Kate Nash review, 9 Sad Symphonies: Fierce, funny, friendly, and festival-ready

‘Foundations’ singer releases her fifth album on 21 June 2024  (Alice Baxley)
‘Foundations’ singer releases her fifth album on 21 June 2024 (Alice Baxley)

The Horrible Histories team nailed it when they cast Kate Nash as Boudica in their 2019 movie Rotten Romans. Like the ancient Iceni queen, Nash (whose debut album, Made of Bricks topped the chart in 2007) was dangerously underrated by misogynists in both the industry and the media – but refused to dismount from her pop chariot. She flipped her red hair at the haters and kept chucking her snarkily barbed, defiantly English-accented lyrics out into the world.
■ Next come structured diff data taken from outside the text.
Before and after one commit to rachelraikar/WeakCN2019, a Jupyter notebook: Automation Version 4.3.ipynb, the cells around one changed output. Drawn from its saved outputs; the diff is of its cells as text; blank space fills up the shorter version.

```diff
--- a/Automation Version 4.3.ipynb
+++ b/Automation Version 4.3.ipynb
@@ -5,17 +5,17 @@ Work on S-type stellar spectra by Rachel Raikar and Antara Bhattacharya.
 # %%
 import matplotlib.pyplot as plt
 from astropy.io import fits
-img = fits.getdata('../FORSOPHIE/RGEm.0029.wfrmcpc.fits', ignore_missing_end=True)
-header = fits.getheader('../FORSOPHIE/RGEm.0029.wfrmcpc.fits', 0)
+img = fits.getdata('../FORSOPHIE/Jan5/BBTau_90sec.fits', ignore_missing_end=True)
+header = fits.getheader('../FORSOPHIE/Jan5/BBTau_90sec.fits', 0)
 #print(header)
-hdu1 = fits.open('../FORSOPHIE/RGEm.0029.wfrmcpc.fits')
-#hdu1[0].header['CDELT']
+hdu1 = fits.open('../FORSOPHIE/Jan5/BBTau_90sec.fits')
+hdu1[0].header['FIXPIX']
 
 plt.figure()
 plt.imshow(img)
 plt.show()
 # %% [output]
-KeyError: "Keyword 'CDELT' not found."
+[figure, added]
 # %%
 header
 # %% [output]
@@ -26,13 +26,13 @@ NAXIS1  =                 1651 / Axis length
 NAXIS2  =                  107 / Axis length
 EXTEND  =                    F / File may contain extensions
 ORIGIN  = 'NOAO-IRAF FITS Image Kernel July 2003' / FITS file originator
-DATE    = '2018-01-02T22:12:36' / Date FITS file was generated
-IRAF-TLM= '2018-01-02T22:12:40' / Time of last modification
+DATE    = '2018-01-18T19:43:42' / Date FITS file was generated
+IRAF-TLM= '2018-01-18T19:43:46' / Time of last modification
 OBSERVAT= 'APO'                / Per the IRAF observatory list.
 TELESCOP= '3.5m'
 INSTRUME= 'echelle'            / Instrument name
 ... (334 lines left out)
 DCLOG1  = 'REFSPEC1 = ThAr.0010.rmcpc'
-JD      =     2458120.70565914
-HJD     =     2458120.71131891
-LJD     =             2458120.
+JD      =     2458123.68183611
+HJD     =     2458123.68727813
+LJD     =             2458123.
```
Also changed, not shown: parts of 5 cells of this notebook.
Since then, she’s survived not only being dropped by her original record label but also the cancellation of Glow – her much-loved Netflix series in which she starred as a female wrestler learning “to make myself big and enjoy taking up space”.

Her fifth album, 9 Sad Symphonies, was written in the wake of that disappointment and during the pandemic. But its music mood is inspired by Hollywood romance. Imagine Boudica painted by a pre-Raphelite and you’ll get a sense of this record’s softly swirling string tendrils and dreamily plucked harps. That said, there are also some shield-banging electro-beats to ensure the relatable rawness of everyday life comes battering through.
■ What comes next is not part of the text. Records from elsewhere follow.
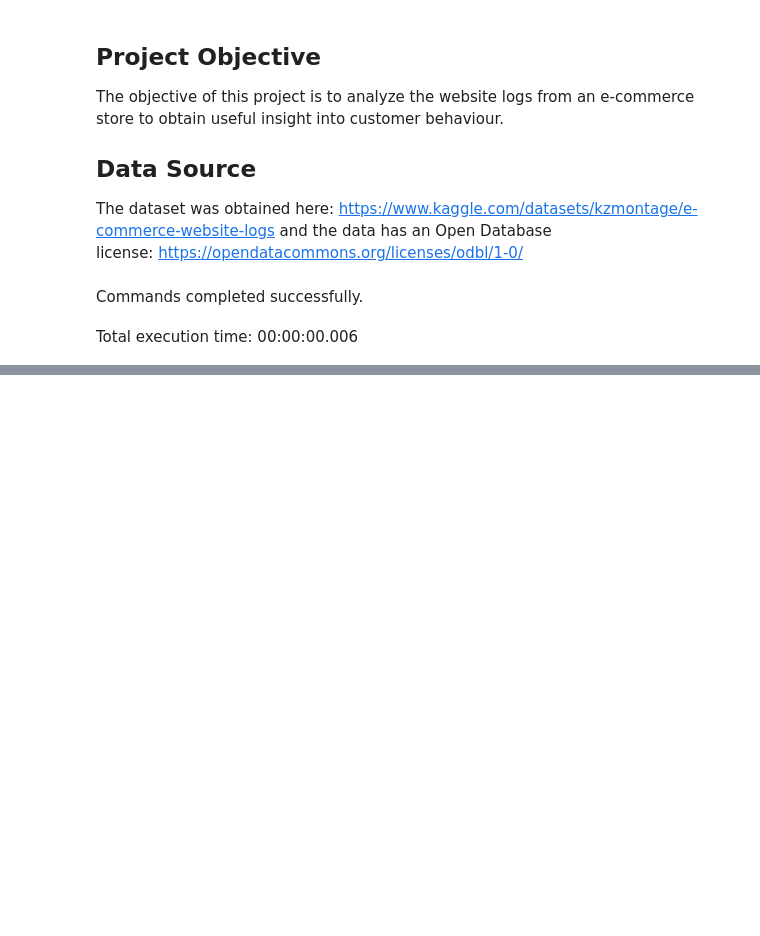
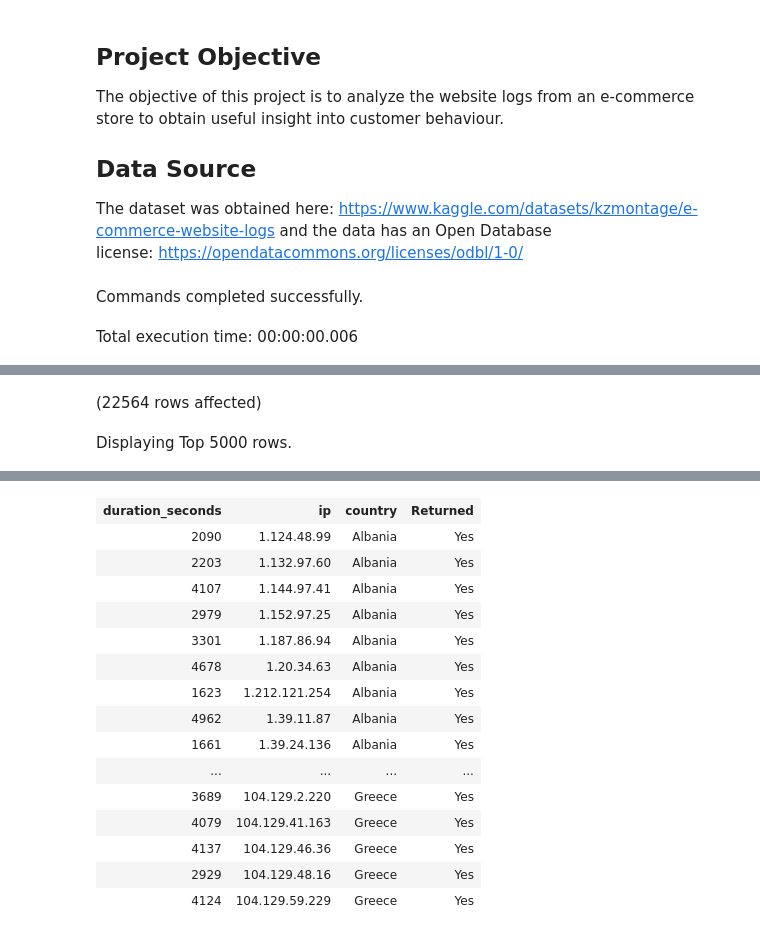
Before and after one commit to grahamgreene88/E-commerce-logs, a Jupyter notebook: ecommerce_logs_notebook.ipynb, the cells around one changed output, grey strips where cells are left out. Drawn from its saved outputs; the diff is of its cells as text; code cells hidden in the pictures; blank space fills up the shorter version.

```diff
--- a/ecommerce_logs_notebook.ipynb
+++ b/ecommerce_logs_notebook.ipynb
@@ -16,0 +206,7 @@ Total execution time: 00:00:00.006
+# %%
+SELECT duration_seconds, ip, country, Returned
+FROM logs
+WHERE Returned = 'Yes';
+# %% [output]
+(22564 rows affected)
+Displaying Top 5000 rows.
@@ -16,0 +214,16 @@ Total execution time: 00:00:00.006
+| duration_seconds | ip | country | Returned |
+| 2090 | 1.124.48.99 | Albania | Yes |
+| 2203 | 1.132.97.60 | Albania | Yes |
+| 4107 | 1.144.97.41 | Albania | Yes |
+| 2979 | 1.152.97.25 | Albania | Yes |
+| 3301 | 1.187.86.94 | Albania | Yes |
+| 4678 | 1.20.34.63 | Albania | Yes |
+| 1623 | 1.212.121.254 | Albania | Yes |
+| 4962 | 1.39.11.87 | Albania | Yes |
+| 1661 | 1.39.24.136 | Albania | Yes |
+| ... | ... | ... | ... |
+| 3689 | 104.129.2.220 | Greece | Yes |
+| 4079 | 104.129.41.163 | Greece | Yes |
+| 4137 | 104.129.46.36 | Greece | Yes |
+| 2929 | 104.129.48.16 | Greece | Yes |
+| 4124 | 104.129.59.229 | Greece | Yes |
```
Also changed, not shown: parts of 10 cells of this notebook.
“Everything hurts, yeah, it hurts so much/ I eat my dinner in the toilets at lunch,” runs the yearning chorus of album opener “Millions of Heartbeats”. It’s a loneliness many of us have experienced, taking me back to the cubicle cowering of my own first office job. Nash cleverly sets this common tableau in the context of the bigger picture: questioning the media’s support of “far-right scum” and whether she’ll still remember her current loved ones when she dies. This micro-macro tale is reflected in a tune, which sets a pretty, plinky piano line within a swooping big electro-classical setting in the style of Clean Bandit.

Lead single “Wasteman” finds Nash in a punchier spirit as she takes a cool aim at a man trying to knock her confidence. You can almost hear her eye-roll as she gives it to him straight: “You’re s***ty wifi/ I’m going to have to disconnect.” The strings soar into the dance rhythm as Nash describes the delight of enjoying her reflection in the mirror again, having shaken off this drag of a lover. The greatest hook on the record arrives with a sorrowful swoop of violins on “Abandoned” – a track that recalls the strangely suspended melancholy of early Sarah McLaughlin as Nash reaches for her higher, more vaporous registers.

But as the album progresses, Nash graduates from heartbreak to love. Over the delicate pizzicato of “Space Odyssey 2001”, she is certain of her partner’s commitment to her: “Took you to an underground wrestling club/ Freaky and buff and covered in blood… It’s plain to see you’re in love with me.” There’s quirkiness in the clip-clop-coconut percussion of “Horsie”  and a school choir vibe to the sneering of “My Bile”. Sometimes the melodies feel a little thin and fleeting. But they’re fun.

Although Nash was widely mocked for her references to the mundanity of quotidian routine on her debut album (notably that lyric about dental flossing), it’s good to see she’s stuck to her guns, because aren’t we all inclined to reflect on the bigger issues in life while doing the chores?

This album finds her tidying her bedroom (“Horsie”); stuck in hospital (on the strummed “Ray”); and “in the shower/ washing my hair” (on the jauntily picked closing ditty “Vampyre”). On the latter, Nash sounds like she’s sitting beside you on a London bus. “Sometimes you gotta jump and run/ And let the demons from your past explode into the sun,” she sings on a chorus that should see festival crowds sway-singing along this summer. Through it all, Nash remains our Boudica-next-door. Fierce, funny, and friendly.